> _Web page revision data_
- Opening Delimiter -

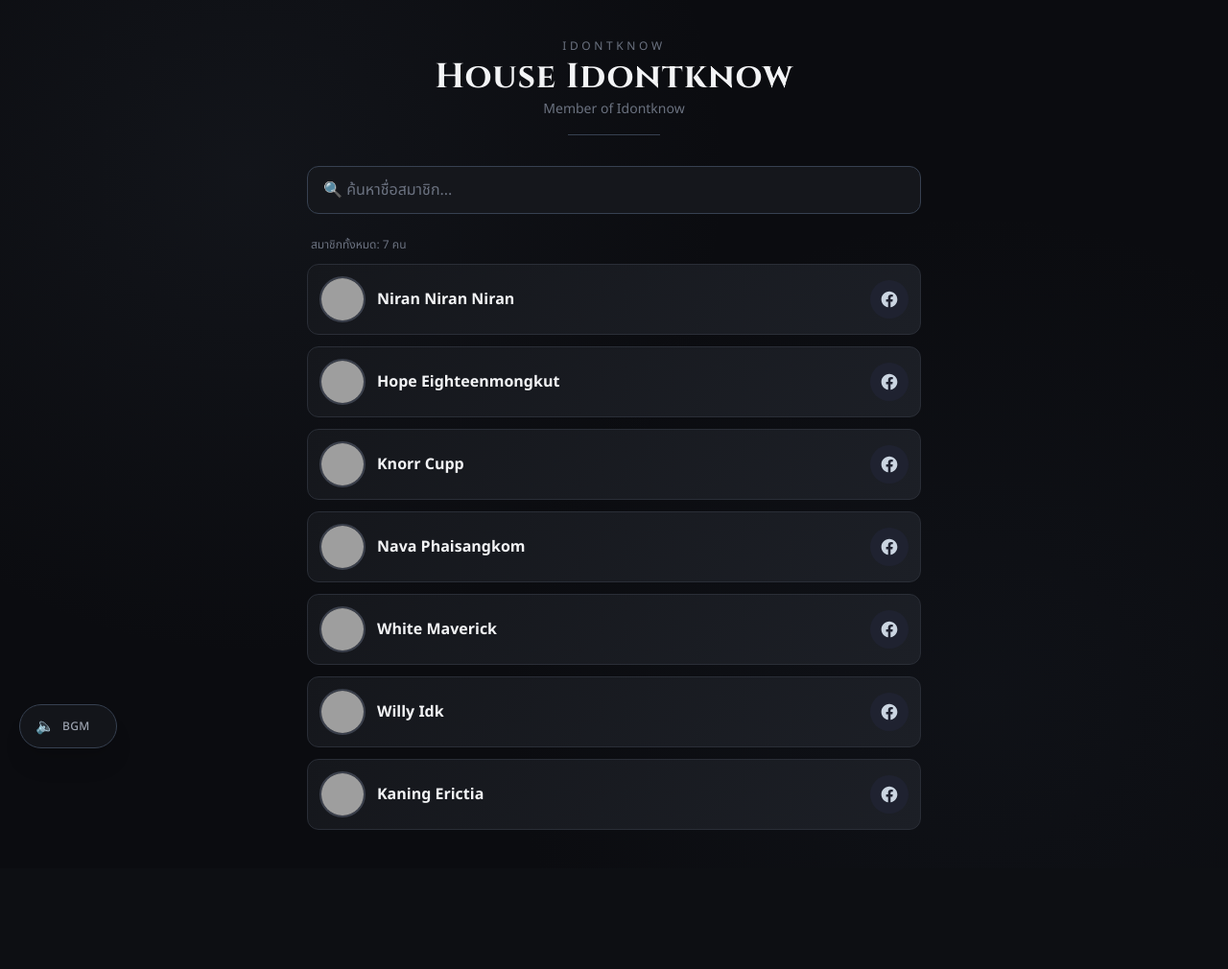
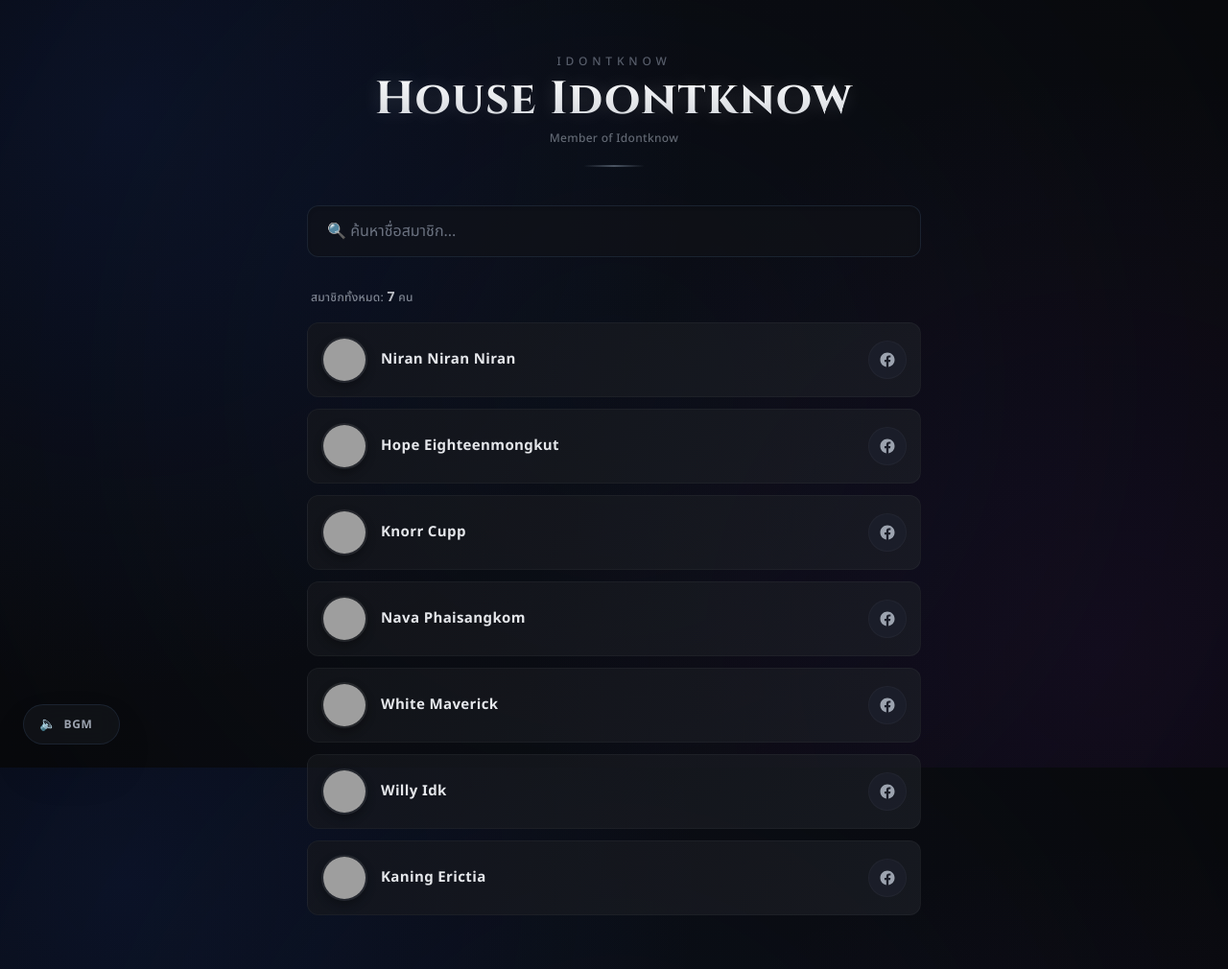
Before and after one commit to wisassitwinson-eng/fivem-family, a PHP site: page / in a window 1280 px wide. Shown: the whole page at 96% size. Before the commit the page ends 865 px from the top, so only its background shows below. Run offline with PHP 8.4, Linux system fonts and the light colour scheme; data comes from the database, SQL or seed files in the repository; some libraries are stand-ins or nearby versions; grey boxes are pictures that could not be loaded.

Commit message:
Update index.php

```diff
--- a/index.php
+++ b/index.php
@@ -2,12 +2,11 @@
 
 /**
  * index.php
- * หน้าแสดงรายชื่อสมาชิกตระกูล + ค้นหาแบบ Real-time
+ * หน้าแสดงรายชื่อสมาชิกตระกูล + ค้นหาแบบ Real-time (UI Premium Edition)
  */
 require_once 'db.php';
 
 // โหลดรายชื่อทั้งหมดตอนเปิดหน้าแรก (ก่อนพิมพ์ค้นหา)
-// เรียงคนที่ปักหมุด (pin_order ไม่เป็น NULL) ไว้บนสุดตามเลขน้อย->มาก แล้วตามด้วยคนที่เหลือเรียงตามชื่อ A-Z
 $sql = "SELECT id, name, facebook_url, avatar_url, pin_order FROM members
         ORDER BY (pin_order IS NULL) ASC, pin_order ASC, name ASC";
 $result = $conn->query($sql);
@@ -31,88 +30,120 @@
     <style>
         body {
             font-family: 'Noto Sans Thai', sans-serif;
-            background-color: #0b0c10;
+            background-color: #08090c;
+            /* อัปเกรดแบล็คกราวให้เนียนและมีมิติออร่าลึกขึ้น */
             background-image:
-                radial-gradient(circle at 20% 20%, rgba(60, 70, 85, 0.15) 0%, transparent 40%),
-                radial-gradient(circle at 80% 80%, rgba(40, 50, 65, 0.15) 0%, transparent 40%);
+                radial-gradient(circle at 10% 15%, rgba(29, 78, 216, 0.12) 0%, transparent 45%),
+                radial-gradient(circle at 90% 85%, rgba(88, 28, 135, 0.12) 0%, transparent 45%),
+                radial-gradient(circle at 50% 50%, rgba(15, 23, 42, 0.4) 0%, #08090c 100%);
+            background-attachment: fixed;
         }
 
         .font-house {
             font-family: 'Cinzel', serif;
+            text-shadow: 0 0 20px rgba(255, 255, 255, 0.15);
         }
 
+        /* การ์ดสไตล์กระจกโปร่งแสงหรู ๆ (Glassmorphism) */
         .card-row {
-            background: linear-gradient(135deg, #15171c 0%, #1c1f26 100%);
-            border: 1px solid #2a2e37;
-            transition: all 0.25s ease;
+            background: linear-gradient(135deg, rgba(21, 23, 28, 0.7) 0%, rgba(28, 31, 38, 0.7) 100%);
+            border: 1px solid rgba(255, 255, 255, 0.04);
+            backdrop-blur: 12px;
+            transition: all 0.3s cubic-bezier(0.25, 0.8, 0.25, 1);
         }
 
+        /* ลูกเล่น Hover ขอบเรืองแสงพร้อมดันมิติกล่อง */
         .card-row:hover {
-            border-color: #4a5568;
-            box-shadow: 0 0 18px rgba(120, 140, 170, 0.12);
-            transform: translateY(-1px);
+            border-color: rgba(255, 255, 255, 0.15);
+            box-shadow: 0 10px 25px -5px rgba(0, 0, 0, 0.5), 0 0 20px rgba(255, 255, 255, 0.03);
+            transform: translateY(-2px);
+            background: linear-gradient(135deg, rgba(26, 29, 36, 0.8) 0%, rgba(33, 37, 46, 0.8) 100%);
         }
 
         .avatar-ring {
-            border: 2px solid #3a3f4b;
+            border: 2px solid rgba(255, 255, 255, 0.08);
+            box-shadow: 0 4px 10px rgba(0, 0, 0, 0.3);
+            transition: all 0.3s ease;
+        }
+
+        .card-row:hover .avatar-ring {
+            border-color: rgba(255, 255, 255, 0.3);
+            transform: scale(1.04);
         }
 
         .fb-btn {
-            background-color: #1f2230;
-            transition: all 0.2s ease;
+            background-color: rgba(31, 34, 48, 0.6);
+            border: 1px solid rgba(255, 255, 255, 0.03);
+            transition: all 0.25s cubic-bezier(0.4, 0, 0.2, 1);
         }
 
         .fb-btn:hover {
-            background-color: #3b5998;
-            transform: scale(1.08);
+            background-color: #1877f2;
+            border-color: #1877f2;
+            box-shadow: 0 0 15px rgba(24, 119, 242, 0.4);
+            transform: translateY(-2px) scale(1.05);
+        }
+
+        /* แอนิเมชันตอนโหลดหน้าเว็บละมุน ๆ */
+        @keyframes fadeInUp {
+            from { opacity: 0; transform: translateY(15px); }
+            to { opacity: 1; transform: translateY(0); }
+        }
+
+        .animate-fade-in-up {
+            animation: fadeInUp 0.6s cubic-bezier(0.16, 1, 0.3, 1) forwards;
         }
 
         ::-webkit-scrollbar {
-            width: 8px;
+            width: 6px;
         }
 
         ::-webkit-scrollbar-track {
-            background: #0b0c10;
+            background: #08090c;
         }
 
         ::-webkit-scrollbar-thumb {
-            background: #2a2e37;
-            border-radius: 4px;
+            background: #1f222a;
+            border-radius: 10px;
+        }
+
+        ::-webkit-scrollbar-thumb:hover {
+            background: #2d313c;
         }
     </style>
 </head>
 
-<body class="min-h-screen text-gray-200">
+<body class="min-h-screen text-gray-200 antialiased selection:bg-gray-700 selection:text-white">
 
-    <div class="max-w-2xl mx-auto py-10 px-4">
+    <div class="max-w-2xl mx-auto py-14 px-4 animate-fade-in-up">
 
-        <div class="text-center mb-8">
-            <p class="text-gray-500 text-xs uppercase tracking-[0.3em] mb-1">Idontknow</p>
-            <h1 class="font-house text-3xl md:text-4xl font-bold text-gray-100 tracking-wide">
+        <div class="text-center mb-10">
+            <p class="text-gray-500 text-xs uppercase tracking-[0.4em] mb-2 font-medium opacity-80">Idontknow</p>
+            <h1 class="font-house text-4xl md:text-5xl font-bold bg-clip-text text-transparent bg-gradient-to-b from-gray-50 to-gray-300 tracking-wide">
                 House Idontknow
             </h1>
-            <p class="text-gray-500 text-sm mt-1">Member of Idontknow</p>
-            <div class="w-24 h-px bg-gray-700 mx-auto mt-4"></div>
+            <p class="text-gray-400 text-xs font-medium tracking-wide opacity-60 mt-2">Member of Idontknow</p>
+            <div class="w-16 h-[2px] bg-gradient-to-r from-transparent via-gray-600 to-transparent mx-auto mt-5"></div>
         </div>
 
-        <div class="relative mb-6">
+        <div class="relative mb-8">
             <input
                 type="text"
                 id="searchInput"
                 placeholder="🔍 ค้นหาชื่อสมาชิก..."
-                class="w-full bg-[#15171c] border border-gray-700 text-gray-200 placeholder-gray-500
-                   rounded-xl py-3 px-4 focus:outline-none focus:ring-2 focus:ring-gray-500
-                   focus:border-gray-500 transition"
+                class="w-full bg-[#111318]/60 border border-gray-800/80 text-gray-100 placeholder-gray-500
+                   rounded-xl py-3.5 px-5 focus:outline-none focus:ring-1 focus:ring-gray-600
+                   focus:border-gray-600 transition backdrop-blur-md shadow-inner"
                 autocomplete="off">
         </div>
 
-        <p class="text-gray-500 text-xs mb-3 px-1">
-            สมาชิกทั้งหมด: <span id="memberCount"><?= count($members) ?></span> คน
+        <p class="text-gray-400 text-xs font-medium mb-4 px-1 tracking-wide opacity-80">
+            สมาชิกทั้งหมด: <span id="memberCount" class="text-gray-200 font-bold text-sm"><?= count($members) ?></span> คน
         </p>
 
         <div id="memberList" class="space-y-3">
             <?php if (count($members) === 0): ?>
-                <p class="text-center text-gray-500 py-10">ยังไม่มีสมาชิกในตระกูล</p>
+                <p class="text-center text-gray-500 py-12 bg-[#111318]/30 rounded-xl border border-gray-900">ยังไม่มีสมาชิกในตระกูล</p>
             <?php else: ?>
                 <?php foreach ($members as $m): ?>
                     <?php
@@ -120,17 +151,17 @@
                     $fb   = htmlspecialchars($m['facebook_url']);
                     $avatar = htmlspecialchars($m['avatar_url'] ?: 'https://i.pravatar.cc/150?u=' . $m['id']);
                     ?>
-                    <div class="card-row rounded-xl p-3 flex items-center justify-between gap-3">
-                        <div class="flex items-center gap-3 min-w-0">
+                    <div class="card-row rounded-xl p-3.5 flex items-center justify-between gap-4">
+                        <div class="flex items-center gap-3.5 min-w-0">
                             <img src="<?= $avatar ?>" alt="<?= $name ?>" referrerpolicy="no-referrer"
                                 class="w-12 h-12 rounded-full object-cover avatar-ring flex-shrink-0">
                             <div class="min-w-0">
                                 <?php if ($fb): ?>
-                                    <a href="<?= $fb ?>" target="_blank" rel="noopener noreferrer" class="hover:underline">
-                                        <p class="font-bold text-gray-100 truncate"><?= $name ?></p>
+                                    <a href="<?= $fb ?>" target="_blank" rel="noopener noreferrer" class="hover:text-white transition-colors duration-200">
+                                        <p class="font-bold text-[15px] text-gray-200 truncate tracking-wide"><?= $name ?></p>
                                     </a>
                                 <?php else: ?>
-                                    <p class="font-bold text-gray-100 truncate"><?= $name ?></p>
+                                    <p class="font-bold text-[15px] text-gray-200 truncate tracking-wide"><?= $name ?></p>
                                 <?php endif; ?>
                             </div>
                         </div>
@@ -138,7 +169,7 @@
                             <a href="<?= $fb ?>" target="_blank" rel="noopener noreferrer"
                                 class="fb-btn w-10 h-10 rounded-full flex items-center justify-center flex-shrink-0"
                                 title="เปิดโปรไฟล์ Facebook">
-                                <svg xmlns="http://www.w3.org/2000/svg" viewBox="0 0 24 24" fill="#cbd5e1" class="w-5 h-5">
+                                <svg xmlns="http://www.w3.org/2000/svg" viewBox="0 0 24 24" fill="currentColor" class="w-[18px] h-[18px] text-gray-400 group-hover:text-white">
                                     <path d="M22 12.06C22 6.5 17.52 2 12 2S2 6.5 2 12.06c0 5 3.66 9.15 8.44 9.94v-7.03H7.9v-2.91h2.54V9.84c0-2.5 1.49-3.89 3.78-3.89 1.1 0 2.24.2 2.24.2v2.46h-1.26c-1.24 0-1.63.77-1.63 1.56v1.87h2.78l-.44 2.91h-2.34V22c4.78-.79 8.44-4.94 8.44-9.94z" />
                                 </svg>
                             </a>
@@ -152,13 +183,13 @@
     <div id="youtube-player" class="hidden"></div>
     <script src="https://www.youtube.com/iframe_api"></script>
 
-    <div class="fixed bottom-5 left-5 z-50 flex items-center gap-3 bg-[#15171c]/90 border border-gray-700 py-2.5 px-4 rounded-full shadow-xl backdrop-blur-sm group transition-all duration-300">
-        <button id="music-toggle" class="text-gray-300 hover:text-white flex items-center gap-2" title="เปิด/ปิดเพลง">
-            <span id="music-icon" class="text-base transition-transform active:scale-90">🔈</span>
-            <span class="text-xs font-medium tracking-wide text-gray-400 select-none">BGM</span>
+    <div class="fixed bottom-6 left-6 z-50 flex items-center gap-3 bg-[#111318]/90 border border-gray-800/80 py-2.5 px-4 rounded-full shadow-2xl backdrop-blur-md group transition-all duration-300 hover:border-gray-700">
+        <button id="music-toggle" class="text-gray-400 hover:text-white flex items-center gap-2 transition-colors duration-200" title="เปิด/ปิดเพลง">
+            <span id="music-icon" class="text-sm transition-transform active:scale-90">🔈</span>
+            <span class="text-xs font-semibold tracking-wider text-gray-400 select-none">BGM</span>
         </button>
         <input type="range" id="volume-slider" min="0" max="100" value="30"
-            class="w-0 opacity-0 group-hover:w-20 group-hover:opacity-100 h-1 bg-gray-700 rounded-lg appearance-none cursor-pointer accent-gray-400 transition-all duration-300"
+            class="w-0 opacity-0 group-hover:w-20 group-hover:opacity-100 h-1 bg-gray-800 rounded-lg appearance-none cursor-pointer accent-gray-400 transition-all duration-300"
             title="ปรับระดับเสียง">
     </div>
 
@@ -188,11 +219,9 @@
             const icon = document.getElementById('music-icon');
             const volumeSlider = document.getElementById('volume-slider');
 
-            // ตั้งระดับเสียงเริ่มต้นไว้ซอฟต์ ๆ ที่ 30% จะได้ไม่ดังเกินไปตอนกดเปิดครั้งแรก
             event.target.setVolume(30);
             volumeSlider.value = 30;
 
-            // ระบบคลิกปุ่มเปิด-ปิดเพลง
             toggleBtn.addEventListener('click', () => {
                 if (!isPlaying) {
                     player.playVideo();
@@ -205,7 +234,6 @@
                 }
             });
 
-            // ระบบเลื่อนสไลเดอร์เพื่อเพิ่ม-ลดระดับเสียงแบบเรียลไทม์
             volumeSlider.addEventListener('input', (e) => {
                 const vol = e.target.value;
                 player.setVolume(vol);
@@ -214,7 +242,6 @@
                 }
             });
 
-            // ฟังก์ชันคอยเปลี่ยนหน้าตาไอคอนลำโพงตามระดับความดังเสียง
             function updateIcon(vol) {
                 if (vol == 0) {
                     icon.innerText = '🔇';
@@ -228,6 +255,7 @@
             }
         }
     </script>
+
     <script>
         const searchInput = document.getElementById('searchInput');
         const memberList = document.getElementById('memberList');
@@ -242,7 +270,7 @@
 
         function renderMembers(members) {
             if (members.length === 0) {
-                memberList.innerHTML = '<p class="text-center text-gray-500 py-10">ไม่พบสมาชิกที่ค้นหา</p>';
+                memberList.innerHTML = '<p class="text-center text-gray-500 py-12 bg-[#111318]/30 rounded-xl border border-gray-900">ไม่พบสมาชิกที่ค้นหา</p>';
                 memberCount.textContent = 0;
                 return;
             }
@@ -258,19 +286,19 @@
             <a href="${fb}" target="_blank" rel="noopener noreferrer"
                class="fb-btn w-10 h-10 rounded-full flex items-center justify-center flex-shrink-0"
                title="เปิดโปรไฟล์ Facebook">
-                <svg xmlns="http://www.w3.org/2000/svg" viewBox="0 0 24 24" fill="#cbd5e1" class="w-5 h-5">
+                <svg xmlns="http://www.w3.org/2000/svg" viewBox="0 0 24 24" fill="currentColor" class="w-[18px] h-[18px] text-gray-400">
                     <path d="M22 12.06C22 6.5 17.52 2 12 2S2 6.5 2 12.06c0 5 3.66 9.15 8.44 9.94v-7.03H7.9v-2.91h2.54V9.84c0-2.5 1.49-3.89 3.78-3.89 1.1 0 2.24.2 2.24.2v2.46h-1.26c-1.24 0-1.63.77-1.63 1.56v1.87h2.78l-.44 2.91h-2.34V22c4.78-.79 8.44-4.94 8.44-9.94z"/>
                 </svg>
             </a>` : '';
 
                 const nameSection = fb ? `
-                <a href="${fb}" target="_blank" rel="noopener noreferrer" class="hover:underline">
-                    <p class="font-bold text-gray-100 truncate">${name}</p>
-                </a>` : `<p class="font-bold text-gray-100 truncate">${name}</p>`;
+                <a href="${fb}" target="_blank" rel="noopener noreferrer" class="hover:text-white transition-colors duration-200">
+                    <p class="font-bold text-[15px] text-gray-200 truncate tracking-wide">${name}</p>
+                </a>` : `<p class="font-bold text-[15px] text-gray-200 truncate tracking-wide">${name}</p>`;
 
                 return `
-        <div class="card-row rounded-xl p-3 flex items-center justify-between gap-3">
-            <div class="flex items-center gap-3 min-w-0">
+        <div class="card-row rounded-xl p-3.5 flex items-center justify-between gap-4">
+            <div class="flex items-center gap-3.5 min-w-0">
                 <img src="${avatar}" alt="${name}" referrerpolicy="no-referrer" class="w-12 h-12 rounded-full object-cover avatar-ring flex-shrink-0">
                 <div class="min-w-0">
                     ${nameSection}
@@ -285,7 +313,6 @@
             clearTimeout(debounceTimer);
             const keyword = searchInput.value.trim();
 
-            // หน่วงเวลาเล็กน้อยเพื่อลดการยิง request ถี่เกินไป
             debounceTimer = setTimeout(() => {
                 fetch('search.php?q=' + encodeURIComponent(keyword))
                     .then(res => res.json())
```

- Closing Delimiter -

> _Task goal_
Identify the lines in the entries above that contain "ring", then copy them out.

> _Answer to this task_
         .avatar-ring {
+        .card-row:hover .avatar-ring {
-                   rounded-xl py-3 px-4 focus:outline-none focus:ring-2 focus:ring-gray-500
+                   rounded-xl py-3.5 px-5 focus:outline-none focus:ring-1 focus:ring-gray-600
                                 class="w-12 h-12 rounded-full object-cover avatar-ring flex-shrink-0">
                 <img src="${avatar}" alt="${name}" referrerpolicy="no-referrer" class="w-12 h-12 rounded-full object-cover avatar-ring flex-shrink-0">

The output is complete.